Way To Go, Emmys!: An Unusually Good Night For A Usually Dull Awards Show

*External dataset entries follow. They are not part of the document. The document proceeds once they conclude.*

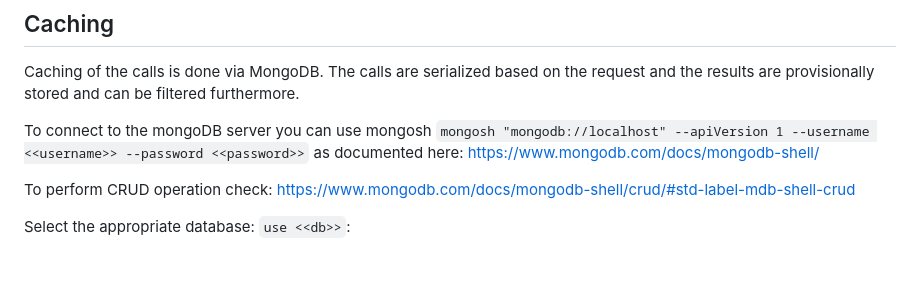
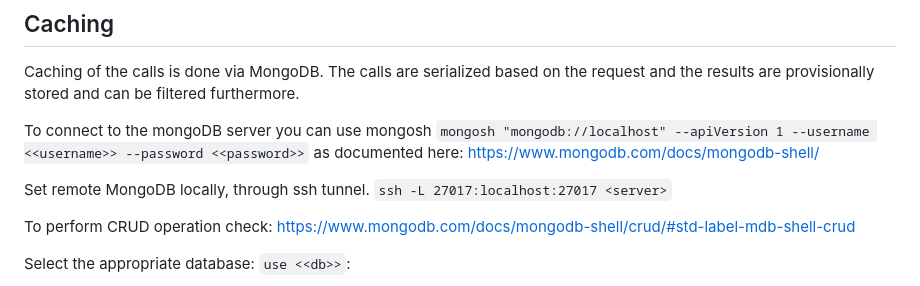
Before and after one commit to forestbiotech-lab/ontobrapi-admin, a Markdown page: README.md, the part around the change. Rendered like a GitHub page; blank space fills up the shorter version.

Commit message:
Tunnerling info

```diff
--- a/README.md
+++ b/README.md
@@ -86,6 +86,9 @@ Caching of the calls is done via MongoDB. The calls are serialized based on the
 
 To connect to the mongoDB server you can use mongosh `mongosh "mongodb://localhost" --apiVersion 1 --username <<username>> --password <<password>>`  as documented here: https://www.mongodb.com/docs/mongodb-shell/
 
+Set remote MongoDB locally, through ssh tunnel.
+`ssh -L 27017:localhost:27017 <server>`
+
 To perform CRUD operation check: https://www.mongodb.com/docs/mongodb-shell/crud/#std-label-mdb-shell-crud
 
 Select the appropriate database: `use <<db>>`:
```
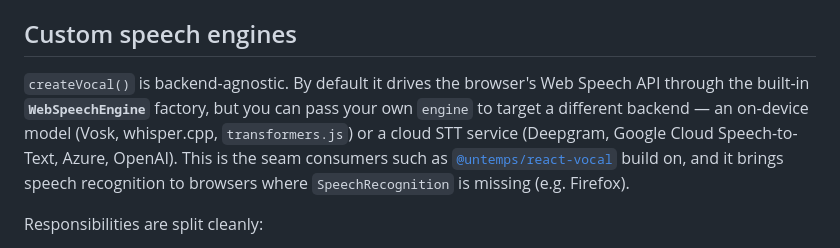
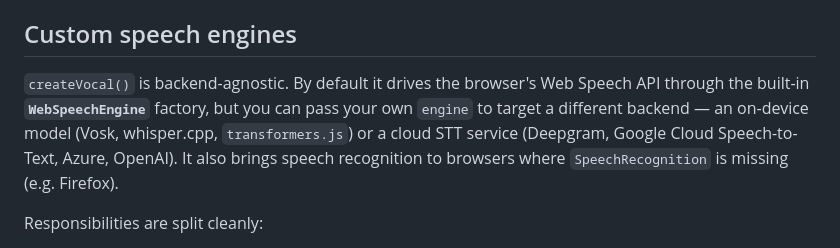
Before and after one commit to untemps/vocal, a Markdown page: README.md, the part around the change. Rendered like a GitHub page.

Commit message:
docs(readme): Remove the react-vocal reference
Drop the mention of @untemps/react-vocal from the custom engines intro,
keeping the point that a custom engine brings recognition to browsers
without SpeechRecognition.

Co-Authored-By: Claude Opus 4.8 <noreply@anthropic.com>

```diff
--- a/README.md
+++ b/README.md
@@ -240,7 +240,7 @@ Stops recognition, removes all registered listeners, tears down the microphone `
 
 ## Custom speech engines
 
-`createVocal()` is backend-agnostic. By default it drives the browser's Web Speech API through the built-in **`WebSpeechEngine`** factory, but you can pass your own `engine` to target a different backend — an on-device model (Vosk, whisper.cpp, `transformers.js`) or a cloud STT service (Deepgram, Google Cloud Speech-to-Text, Azure, OpenAI). This is the seam consumers such as [`@untemps/react-vocal`](https://github.com/untemps/react-vocal) build on, and it brings speech recognition to browsers where `SpeechRecognition` is missing (e.g. Firefox).
+`createVocal()` is backend-agnostic. By default it drives the browser's Web Speech API through the built-in **`WebSpeechEngine`** factory, but you can pass your own `engine` to target a different backend — an on-device model (Vosk, whisper.cpp, `transformers.js`) or a cloud STT service (Deepgram, Google Cloud Speech-to-Text, Azure, OpenAI). It also brings speech recognition to browsers where `SpeechRecognition` is missing (e.g. Firefox).
 
 Responsibilities are split cleanly:
 
```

  • Amber Riley, Jane Lynch, Tina Fey, Joel McHale, Jimmy Fallon, Cory Monteith, Chris Colfer, Jorge Garcia, Nina Dobrev, and Jon Hamm were, believe it or not, only some of the participants in the Emmys' terrific 'Born To Run" opening number on Sunday night.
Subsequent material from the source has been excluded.